Segment Open

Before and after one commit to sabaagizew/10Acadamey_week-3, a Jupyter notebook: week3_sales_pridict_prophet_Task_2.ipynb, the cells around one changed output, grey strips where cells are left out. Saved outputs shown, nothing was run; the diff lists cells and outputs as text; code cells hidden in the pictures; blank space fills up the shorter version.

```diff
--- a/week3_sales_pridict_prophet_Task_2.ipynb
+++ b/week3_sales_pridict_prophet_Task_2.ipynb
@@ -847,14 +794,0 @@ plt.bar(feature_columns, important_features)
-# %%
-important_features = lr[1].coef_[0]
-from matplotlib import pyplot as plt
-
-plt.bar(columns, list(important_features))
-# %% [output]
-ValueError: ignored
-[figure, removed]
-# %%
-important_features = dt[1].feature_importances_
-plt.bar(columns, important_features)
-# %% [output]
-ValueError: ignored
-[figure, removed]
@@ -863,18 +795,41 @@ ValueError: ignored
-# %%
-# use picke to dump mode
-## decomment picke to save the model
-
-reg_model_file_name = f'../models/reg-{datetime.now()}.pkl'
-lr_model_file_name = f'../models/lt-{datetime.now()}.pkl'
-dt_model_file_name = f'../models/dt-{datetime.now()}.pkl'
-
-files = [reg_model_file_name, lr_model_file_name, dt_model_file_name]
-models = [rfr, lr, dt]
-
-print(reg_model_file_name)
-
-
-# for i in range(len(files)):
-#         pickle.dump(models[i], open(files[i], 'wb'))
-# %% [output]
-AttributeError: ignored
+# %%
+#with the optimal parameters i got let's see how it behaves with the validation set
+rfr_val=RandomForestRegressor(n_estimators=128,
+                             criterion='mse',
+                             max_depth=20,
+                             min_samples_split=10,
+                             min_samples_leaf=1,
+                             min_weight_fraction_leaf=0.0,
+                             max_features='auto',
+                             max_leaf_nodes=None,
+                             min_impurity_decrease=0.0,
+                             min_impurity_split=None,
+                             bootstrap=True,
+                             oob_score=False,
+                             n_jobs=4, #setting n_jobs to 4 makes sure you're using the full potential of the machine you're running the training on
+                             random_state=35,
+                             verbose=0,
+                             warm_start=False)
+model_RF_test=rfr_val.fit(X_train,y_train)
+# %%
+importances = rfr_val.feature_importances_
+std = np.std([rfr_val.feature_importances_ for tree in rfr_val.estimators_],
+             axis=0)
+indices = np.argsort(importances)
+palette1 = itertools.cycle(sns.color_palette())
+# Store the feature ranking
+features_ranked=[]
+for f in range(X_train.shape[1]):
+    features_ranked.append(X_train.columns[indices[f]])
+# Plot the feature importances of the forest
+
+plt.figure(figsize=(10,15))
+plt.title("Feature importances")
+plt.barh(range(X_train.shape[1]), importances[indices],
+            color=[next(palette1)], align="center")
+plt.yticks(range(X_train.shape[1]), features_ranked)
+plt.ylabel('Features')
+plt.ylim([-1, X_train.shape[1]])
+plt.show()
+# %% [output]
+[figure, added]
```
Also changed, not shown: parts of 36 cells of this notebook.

Segment Closed

- _EXERCISE_: The only thing to give is how many lines of the listing include the word "cells".

- _THE ANSWER_: 2